-- Opening Marker --
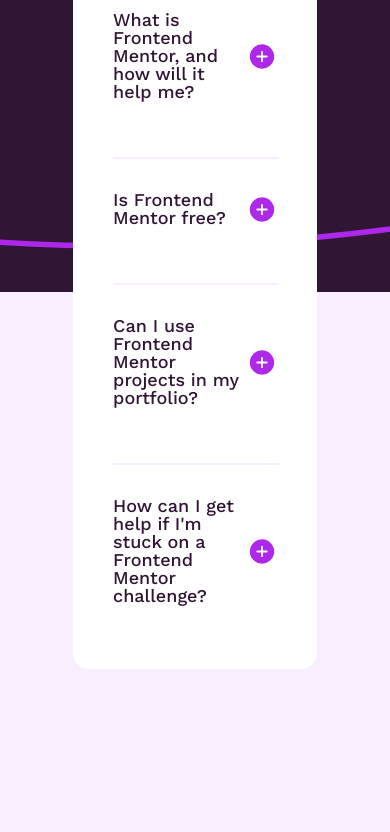
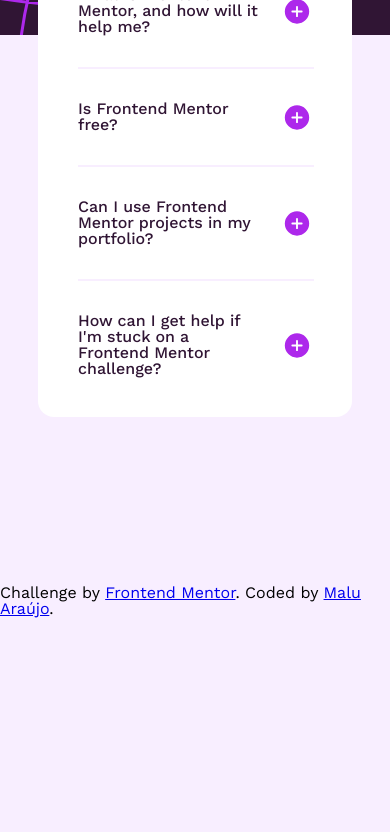
Before and after one commit to maluojuara/faq_accordion, a plain HTML site: page index.html in a window 390 px wide. Shown: the part 285-1117 px from the top of the page. After the commit the page ends 903 px from the top, so only its background shows below. Drawn offline with nearby package versions, Linux system fonts and the light colour scheme.

Commit message:
finished project

```diff
--- a/index.html
+++ b/index.html
@@ -16,44 +16,47 @@
       <h1>FAQs</h1>
     </div>
 
-    <div class="topic">
-      <h2 class="question">What is Frontend Mentor, and how will it help me?</h2>
-      <img class="icon-plus" src="assets/images/icon-plus.svg">
-      <p class="answer">Frontend Mentor offers realistic coding challenges to help developers improve their
-      frontend coding skills with projects in HTML, CSS, and JavaScript. It's suitable for
-      all levels and ideal for portfolio building.</p>
+    <div class="faq-topic">
+      <div class="question" aria-expanded="false">
+        <span class="question-text">What is Frontend Mentor, and how will it help me?</span>
+        <img class="question-icon" src="assets/images/icon-plus.svg">
+      </div>
+      <div class="answer">Frontend Mentor offers realistic coding challenges to help developers improve their frontend coding skills with projects in HTML, CSS, and JavaScript. It's suitable for all levels and ideal for portfolio building.</div>
     </div>
 
     <hr class="line">
 
-    <div class="topic">
-      <h2 class="question">Is Frontend Mentor free?</h2>
-      <img class="icon-plus" src="assets/images/icon-plus.svg">
-      <p class="answer">Yes, Frontend Mentor offers both free and premium coding challenges, with the free
-        option providing access to a range of projects suitable for all skill levels.</p>
+    <div class="faq-topic">
+      <div class="question" aria-expanded="false">
+        <span class="question-text">Is Frontend Mentor free?</span>
+        <img class="question-icon" src="assets/images/icon-plus.svg">
+      </div>
+      <div class="answer">Yes, Frontend Mentor offers both free and premium coding challenges, with the free option providing access to a range of projects suitable for all skill levels.</div>
     </div>
 
     <hr class="line">
 
-    <div class="topic">
-      <h2 class="question">Can I use Frontend Mentor projects in my portfolio?</h2>
-      <img class="icon-plus" src="assets/images/icon-plus.svg">
-      <p class="answer">Yes, you can use projects completed on Frontend Mentor in your portfolio. It's an excellent
-        way to showcase your skills to potential employers!</p>
+    <div class="faq-topic">
+      <div class="question" aria-expanded="false">
+        <span class="question-text">Can I use Frontend Mentor projects in my portfolio?</span>
+        <img class="question-icon" src="assets/images/icon-plus.svg">
+      </div>
+      <div class="answer">Yes, you can use projects completed on Frontend Mentor in your portfolio. It's an excellent way to showcase your skills to potential employers!</div>
     </div>
 
     <hr class="line">
 
-    <div class="topic">
-      <h2 class="question">How can I get help if I'm stuck on a Frontend Mentor challenge?</h2>
-      <img class="icon-plus" src="assets/images/icon-plus.svg">
-      <p class="answer">The best place to get help is inside Frontend Mentor's Discord community. There's a help
-        channel where you can ask questions and seek support from other community members.</p>
+    <div class="faq-topic">
+      <div class="question" aria-expanded="false">
+        <span class="question-text">How can I get help if I'm stuck on a Frontend Mentor challenge?</span>
+        <img class="question-icon" src="assets/images/icon-plus.svg">
+      </div>
+      <div class="answer">The best place to get help is inside Frontend Mentor's Discord community. There's a help channel where you can ask questions and seek support from other community members.</div>
     </div>
+
   </section>
 
-
-  <div class="attribution">
+  <section class="attribution">
     Challenge by <a href="https://www.frontendmentor.io?ref=challenge" target="_blank">Frontend Mentor</a>.
     Coded by <a href="https://github.com/maluojuara">Malu Araújo</a>.
   </div>
--- a/script.js
+++ b/script.js
@@ -1,11 +1,19 @@
-const buttonShowAnswer = document.querySelector('.icon-plus');
+const faqTopics = document.querySelectorAll('.faq-topic');
 
-buttonShowAnswer.addEventListener('click', () => {
-    changeButtonImg(buttonShowAnswer);
-})
+for (const topic of faqTopics) {
+    const question = topic.querySelector('.question');
+    const questionIcon = topic.querySelector('.question-icon');
+    const answer = topic.querySelector('.answer');
 
+    question.addEventListener('click', () => {
+        toggleFAQ(questionIcon, answer);
+    })
+}
 
+function toggleFAQ (questionIcon, answer) {
+    const isExpanded = questionIcon.getAttribute('aria-expanded') === 'true';
 
-function changeButtonImg (buttonImg) {
-   buttonImg.src = buttonImg.src.endsWith('icon-plus.svg') ? 'icon-minus.svg' : 'icon-plus.svg';
+    questionIcon.setAttribute('aria-expanded', !isExpanded);
+    questionIcon.src = isExpanded ? 'assets/images/icon-plus.svg' : 'assets/images/icon-minus.svg';
+    answer.style.display = isExpanded ? 'none' : 'block';
 }
--- a/styles/content.css
+++ b/styles/content.css
@@ -2,8 +2,8 @@
     display: flex;
     flex-direction: column;
     background-color: var(--white);
-    width: 42%;
-    height: 60%;
+    width: 45%;
+    height: 70%;
     margin: auto;
     margin-top: 10.5rem;
     margin-bottom: 10.5rem;
@@ -18,33 +18,34 @@
     font-size: 56px;
     font-weight: 700;
     margin-bottom: 2rem;
+    gap: 1.5rem;
+    align-items: center;
 }
 
-.topic {
-    display: grid;
-    grid-template-areas:
-    "question img-icon"
-    "answer answer";
-    row-gap: 1.5rem;
+.question {
+    display: flex;
+    justify-content: space-between;
+    align-items: center;
+    cursor: pointer;
+    column-gap: 1.5rem;
 }
 
-.topic h2 {
-    grid-area: question;
+.question-text {
     font-size: 18px;
     font-weight: 500;
     color: var(--dark-purple);
 }
 
-.topic img {
-    grid-area: img-icon;
-    align-self: center;
-    justify-self: end;
+.question-text:hover {
+    color: var(--pink);
 }
 
-.topic p {
-    grid-area: answer;
+
+.answer {
     font-weight: 300;
     color: var(--pale-purple);
+    margin-top: 1.5rem;
+    line-height: 150%;
     display: none;
 }
 
@@ -53,3 +54,29 @@
    width: 100%;
    margin: 2rem 0;
 }
+
+@media screen and (max-width: 480px){
+
+    .faq-container {
+        width: 60%;
+        height: 80%;
+    }
+
+    .title {
+        font-size: 32px;
+        gap: 0.5rem;
+    }
+
+    .title__icon {
+        width: 24px;
+        height: 24px;
+    }
+
+    .question-text {
+        font-size: 16px;
+    }
+
+    .answer {
+        font-size: 14px;
+    }
+}
--- a/styles/style.css
+++ b/styles/style.css
@@ -15,7 +15,7 @@
     font-size: 16px;
     background-color: var(--light-pink);
     background-image: url('../assets/images/background-pattern-desktop.svg');
-    background-size: auto 50%;
+    background-size: auto;
     background-position: center top;
     background-repeat: no-repeat;
 }
```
-- Closing Marker --
◆ The problem ◆
Whichever lines of the material hold the word "flex", find and copy them.

◆ Response box ◆
     display: flex;
     flex-direction: column;
+    display: flex;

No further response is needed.